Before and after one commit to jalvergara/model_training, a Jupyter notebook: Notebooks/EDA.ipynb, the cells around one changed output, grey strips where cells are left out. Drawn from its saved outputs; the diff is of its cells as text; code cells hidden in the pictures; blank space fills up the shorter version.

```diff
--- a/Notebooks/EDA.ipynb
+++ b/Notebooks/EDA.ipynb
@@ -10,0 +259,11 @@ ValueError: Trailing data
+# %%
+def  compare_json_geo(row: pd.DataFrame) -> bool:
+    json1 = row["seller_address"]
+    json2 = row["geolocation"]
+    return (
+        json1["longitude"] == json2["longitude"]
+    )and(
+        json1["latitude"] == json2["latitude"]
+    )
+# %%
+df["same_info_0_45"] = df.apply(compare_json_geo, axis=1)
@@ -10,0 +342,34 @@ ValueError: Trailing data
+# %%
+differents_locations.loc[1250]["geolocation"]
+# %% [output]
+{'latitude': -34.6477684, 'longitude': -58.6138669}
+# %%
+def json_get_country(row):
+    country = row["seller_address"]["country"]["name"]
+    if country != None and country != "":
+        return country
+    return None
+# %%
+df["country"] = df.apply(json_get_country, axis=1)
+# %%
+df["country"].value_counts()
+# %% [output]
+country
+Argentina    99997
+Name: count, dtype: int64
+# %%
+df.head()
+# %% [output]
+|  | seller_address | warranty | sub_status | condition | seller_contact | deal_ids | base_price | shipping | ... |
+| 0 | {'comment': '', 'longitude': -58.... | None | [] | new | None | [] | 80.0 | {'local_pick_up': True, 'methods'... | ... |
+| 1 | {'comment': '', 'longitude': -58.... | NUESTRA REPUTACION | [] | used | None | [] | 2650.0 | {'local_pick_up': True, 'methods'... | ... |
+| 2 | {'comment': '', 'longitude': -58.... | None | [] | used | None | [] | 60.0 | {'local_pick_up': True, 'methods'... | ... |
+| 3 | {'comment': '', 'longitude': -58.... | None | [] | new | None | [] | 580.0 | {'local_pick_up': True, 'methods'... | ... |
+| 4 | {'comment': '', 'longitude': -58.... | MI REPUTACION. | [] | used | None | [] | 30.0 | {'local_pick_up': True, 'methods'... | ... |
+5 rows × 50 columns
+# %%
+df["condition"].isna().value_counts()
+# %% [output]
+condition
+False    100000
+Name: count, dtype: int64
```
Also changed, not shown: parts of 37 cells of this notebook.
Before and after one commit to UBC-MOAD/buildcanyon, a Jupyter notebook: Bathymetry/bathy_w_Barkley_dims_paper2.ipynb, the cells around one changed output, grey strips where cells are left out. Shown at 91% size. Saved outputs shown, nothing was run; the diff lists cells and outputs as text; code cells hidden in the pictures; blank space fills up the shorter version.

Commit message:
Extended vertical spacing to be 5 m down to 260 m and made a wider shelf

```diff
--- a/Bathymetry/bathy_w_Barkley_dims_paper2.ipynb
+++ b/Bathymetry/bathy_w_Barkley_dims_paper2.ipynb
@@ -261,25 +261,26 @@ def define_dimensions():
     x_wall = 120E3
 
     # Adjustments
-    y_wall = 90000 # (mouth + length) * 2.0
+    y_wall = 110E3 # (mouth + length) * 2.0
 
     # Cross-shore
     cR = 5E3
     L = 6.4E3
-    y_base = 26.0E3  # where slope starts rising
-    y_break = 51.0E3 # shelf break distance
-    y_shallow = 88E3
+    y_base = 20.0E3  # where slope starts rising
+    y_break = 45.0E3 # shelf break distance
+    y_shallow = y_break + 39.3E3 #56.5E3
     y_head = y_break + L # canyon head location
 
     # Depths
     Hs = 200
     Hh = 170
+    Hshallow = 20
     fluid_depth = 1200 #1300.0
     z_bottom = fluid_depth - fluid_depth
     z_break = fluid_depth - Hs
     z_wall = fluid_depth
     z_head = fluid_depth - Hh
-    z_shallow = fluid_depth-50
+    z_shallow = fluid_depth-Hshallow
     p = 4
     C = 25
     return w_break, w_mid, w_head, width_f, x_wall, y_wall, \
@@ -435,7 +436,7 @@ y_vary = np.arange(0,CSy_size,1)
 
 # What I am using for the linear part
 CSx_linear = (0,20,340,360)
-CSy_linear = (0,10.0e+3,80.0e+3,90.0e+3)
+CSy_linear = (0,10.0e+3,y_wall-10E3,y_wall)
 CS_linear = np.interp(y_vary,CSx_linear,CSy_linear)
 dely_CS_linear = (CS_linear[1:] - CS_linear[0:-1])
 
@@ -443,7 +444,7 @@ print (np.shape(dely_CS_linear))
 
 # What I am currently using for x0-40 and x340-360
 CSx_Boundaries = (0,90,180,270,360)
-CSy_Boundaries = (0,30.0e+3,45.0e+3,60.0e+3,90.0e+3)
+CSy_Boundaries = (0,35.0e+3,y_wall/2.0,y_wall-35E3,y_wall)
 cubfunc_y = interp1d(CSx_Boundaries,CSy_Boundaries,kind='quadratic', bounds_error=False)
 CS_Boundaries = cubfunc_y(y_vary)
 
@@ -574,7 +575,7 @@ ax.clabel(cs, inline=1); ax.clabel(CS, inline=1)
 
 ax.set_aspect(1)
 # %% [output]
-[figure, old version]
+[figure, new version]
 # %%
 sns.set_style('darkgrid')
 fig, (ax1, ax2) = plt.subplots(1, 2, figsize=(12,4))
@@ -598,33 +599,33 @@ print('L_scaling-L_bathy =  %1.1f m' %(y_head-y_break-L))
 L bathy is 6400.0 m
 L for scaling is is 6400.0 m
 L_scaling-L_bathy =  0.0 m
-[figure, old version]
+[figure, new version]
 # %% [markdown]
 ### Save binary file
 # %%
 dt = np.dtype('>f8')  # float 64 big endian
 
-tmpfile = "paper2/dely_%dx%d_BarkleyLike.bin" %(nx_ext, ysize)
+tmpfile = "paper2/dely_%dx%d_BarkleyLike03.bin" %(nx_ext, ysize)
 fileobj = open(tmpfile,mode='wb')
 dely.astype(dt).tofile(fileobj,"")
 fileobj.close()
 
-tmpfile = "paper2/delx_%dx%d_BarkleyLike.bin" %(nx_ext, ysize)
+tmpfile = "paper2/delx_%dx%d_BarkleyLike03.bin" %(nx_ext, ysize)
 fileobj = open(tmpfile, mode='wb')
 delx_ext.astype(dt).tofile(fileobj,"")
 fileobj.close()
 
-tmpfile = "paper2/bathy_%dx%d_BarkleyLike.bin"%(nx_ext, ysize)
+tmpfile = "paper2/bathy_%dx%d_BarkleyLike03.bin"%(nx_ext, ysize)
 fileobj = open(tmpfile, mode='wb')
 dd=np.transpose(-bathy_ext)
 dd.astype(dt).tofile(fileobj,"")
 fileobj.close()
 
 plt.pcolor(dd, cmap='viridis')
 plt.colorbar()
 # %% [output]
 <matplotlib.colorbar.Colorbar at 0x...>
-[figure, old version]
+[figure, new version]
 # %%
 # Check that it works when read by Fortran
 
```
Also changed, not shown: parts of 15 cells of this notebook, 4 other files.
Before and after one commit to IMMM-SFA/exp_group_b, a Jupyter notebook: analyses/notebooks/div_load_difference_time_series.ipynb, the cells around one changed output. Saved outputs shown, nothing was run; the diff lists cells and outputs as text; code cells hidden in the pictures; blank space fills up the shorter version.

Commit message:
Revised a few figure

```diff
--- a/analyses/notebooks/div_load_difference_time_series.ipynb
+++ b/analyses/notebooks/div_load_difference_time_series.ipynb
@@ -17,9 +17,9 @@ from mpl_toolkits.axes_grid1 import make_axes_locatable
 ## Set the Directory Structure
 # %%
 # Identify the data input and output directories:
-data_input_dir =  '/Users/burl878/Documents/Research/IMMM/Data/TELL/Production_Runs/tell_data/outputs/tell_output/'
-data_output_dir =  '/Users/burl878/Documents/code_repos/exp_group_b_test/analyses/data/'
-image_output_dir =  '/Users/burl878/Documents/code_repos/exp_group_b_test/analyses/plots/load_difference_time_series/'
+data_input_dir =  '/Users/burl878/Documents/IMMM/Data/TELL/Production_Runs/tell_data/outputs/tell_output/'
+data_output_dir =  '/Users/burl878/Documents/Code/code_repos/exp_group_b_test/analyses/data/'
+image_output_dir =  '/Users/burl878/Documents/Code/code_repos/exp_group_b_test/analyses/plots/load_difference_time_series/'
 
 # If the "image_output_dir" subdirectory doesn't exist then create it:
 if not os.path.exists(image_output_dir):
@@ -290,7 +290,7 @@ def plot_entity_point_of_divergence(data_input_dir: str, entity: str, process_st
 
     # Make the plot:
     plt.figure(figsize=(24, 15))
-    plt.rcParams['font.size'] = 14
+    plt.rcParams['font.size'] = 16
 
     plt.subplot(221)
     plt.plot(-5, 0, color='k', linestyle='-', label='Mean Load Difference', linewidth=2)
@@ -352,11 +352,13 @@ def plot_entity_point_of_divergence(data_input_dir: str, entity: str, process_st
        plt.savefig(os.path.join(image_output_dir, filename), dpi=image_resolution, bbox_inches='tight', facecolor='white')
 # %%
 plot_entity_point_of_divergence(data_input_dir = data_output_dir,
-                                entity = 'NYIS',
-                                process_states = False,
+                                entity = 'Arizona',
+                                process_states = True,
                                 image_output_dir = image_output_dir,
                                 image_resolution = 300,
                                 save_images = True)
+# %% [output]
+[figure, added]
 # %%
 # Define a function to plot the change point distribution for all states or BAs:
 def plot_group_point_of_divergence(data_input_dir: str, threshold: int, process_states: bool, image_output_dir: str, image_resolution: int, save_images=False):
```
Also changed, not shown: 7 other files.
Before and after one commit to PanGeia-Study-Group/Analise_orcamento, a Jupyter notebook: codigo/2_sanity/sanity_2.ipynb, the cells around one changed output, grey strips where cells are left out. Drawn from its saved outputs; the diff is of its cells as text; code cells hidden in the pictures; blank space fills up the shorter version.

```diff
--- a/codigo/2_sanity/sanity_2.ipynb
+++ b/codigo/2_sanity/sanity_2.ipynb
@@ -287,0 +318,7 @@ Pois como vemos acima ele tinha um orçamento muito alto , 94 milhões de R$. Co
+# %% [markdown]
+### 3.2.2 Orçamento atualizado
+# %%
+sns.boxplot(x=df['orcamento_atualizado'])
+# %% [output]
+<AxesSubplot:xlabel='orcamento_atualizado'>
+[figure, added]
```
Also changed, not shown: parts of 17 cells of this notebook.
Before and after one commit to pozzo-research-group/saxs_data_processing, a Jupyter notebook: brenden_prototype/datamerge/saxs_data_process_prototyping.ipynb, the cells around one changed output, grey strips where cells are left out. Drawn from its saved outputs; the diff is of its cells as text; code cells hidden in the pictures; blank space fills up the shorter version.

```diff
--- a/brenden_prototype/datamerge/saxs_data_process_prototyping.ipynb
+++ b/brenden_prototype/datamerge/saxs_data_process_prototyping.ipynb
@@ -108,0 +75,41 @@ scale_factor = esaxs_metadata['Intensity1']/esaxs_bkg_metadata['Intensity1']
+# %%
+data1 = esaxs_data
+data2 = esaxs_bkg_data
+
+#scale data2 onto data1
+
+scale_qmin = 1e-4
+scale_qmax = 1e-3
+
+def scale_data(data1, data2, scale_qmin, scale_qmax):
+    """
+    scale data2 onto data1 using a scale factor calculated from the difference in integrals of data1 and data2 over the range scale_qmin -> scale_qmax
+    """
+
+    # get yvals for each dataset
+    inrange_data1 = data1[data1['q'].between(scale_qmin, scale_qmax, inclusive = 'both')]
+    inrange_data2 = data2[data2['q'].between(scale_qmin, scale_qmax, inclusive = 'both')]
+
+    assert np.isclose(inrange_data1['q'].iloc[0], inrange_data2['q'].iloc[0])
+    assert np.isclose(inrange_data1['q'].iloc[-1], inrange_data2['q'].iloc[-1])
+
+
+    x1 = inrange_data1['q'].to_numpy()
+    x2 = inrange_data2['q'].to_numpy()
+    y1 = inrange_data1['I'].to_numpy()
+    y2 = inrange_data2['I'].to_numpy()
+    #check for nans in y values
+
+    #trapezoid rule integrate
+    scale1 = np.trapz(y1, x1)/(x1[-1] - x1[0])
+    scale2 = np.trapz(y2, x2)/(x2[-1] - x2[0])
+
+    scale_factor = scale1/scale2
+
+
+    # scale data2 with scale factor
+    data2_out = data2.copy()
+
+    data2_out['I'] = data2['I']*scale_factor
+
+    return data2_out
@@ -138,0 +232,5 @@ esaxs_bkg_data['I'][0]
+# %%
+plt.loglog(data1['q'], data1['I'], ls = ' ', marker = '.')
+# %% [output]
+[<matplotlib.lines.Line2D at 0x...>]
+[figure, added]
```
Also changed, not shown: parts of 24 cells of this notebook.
* * *
- **WORK INSTRUCTION**:
With the line containing "to pozzo-research-group/saxs_data_processing, a" as the first and the last line above as the final one, copy those lines exactly and no others.

- **RESPONSE BELOW**:
Before and after one commit to pozzo-research-group/saxs_data_processing, a Jupyter notebook: brenden_prototype/datamerge/saxs_data_process_prototyping.ipynb, the cells around one changed output, grey strips where cells are left out. Drawn from its saved outputs; the diff is of its cells as text; code cells hidden in the pictures; blank space fills up the shorter version.

```diff
--- a/brenden_prototype/datamerge/saxs_data_process_prototyping.ipynb
+++ b/brenden_prototype/datamerge/saxs_data_process_prototyping.ipynb
@@ -108,0 +75,41 @@ scale_factor = esaxs_metadata['Intensity1']/esaxs_bkg_metadata['Intensity1']
+# %%
+data1 = esaxs_data
+data2 = esaxs_bkg_data
+
+#scale data2 onto data1
+
+scale_qmin = 1e-4
+scale_qmax = 1e-3
+
+def scale_data(data1, data2, scale_qmin, scale_qmax):
+    """
+    scale data2 onto data1 using a scale factor calculated from the difference in integrals of data1 and data2 over the range scale_qmin -> scale_qmax
+    """
+
+    # get yvals for each dataset
+    inrange_data1 = data1[data1['q'].between(scale_qmin, scale_qmax, inclusive = 'both')]
+    inrange_data2 = data2[data2['q'].between(scale_qmin, scale_qmax, inclusive = 'both')]
+
+    assert np.isclose(inrange_data1['q'].iloc[0], inrange_data2['q'].iloc[0])
+    assert np.isclose(inrange_data1['q'].iloc[-1], inrange_data2['q'].iloc[-1])
+
+
+    x1 = inrange_data1['q'].to_numpy()
+    x2 = inrange_data2['q'].to_numpy()
+    y1 = inrange_data1['I'].to_numpy()
+    y2 = inrange_data2['I'].to_numpy()
+    #check for nans in y values
+
+    #trapezoid rule integrate
+    scale1 = np.trapz(y1, x1)/(x1[-1] - x1[0])
+    scale2 = np.trapz(y2, x2)/(x2[-1] - x2[0])
+
+    scale_factor = scale1/scale2
+
+
+    # scale data2 with scale factor
+    data2_out = data2.copy()
+
+    data2_out['I'] = data2['I']*scale_factor
+
+    return data2_out
@@ -138,0 +232,5 @@ esaxs_bkg_data['I'][0]
+# %%
+plt.loglog(data1['q'], data1['I'], ls = ' ', marker = '.')
+# %% [output]
+[<matplotlib.lines.Line2D at 0x...>]
+[figure, added]
```
Also changed, not shown: parts of 24 cells of this notebook.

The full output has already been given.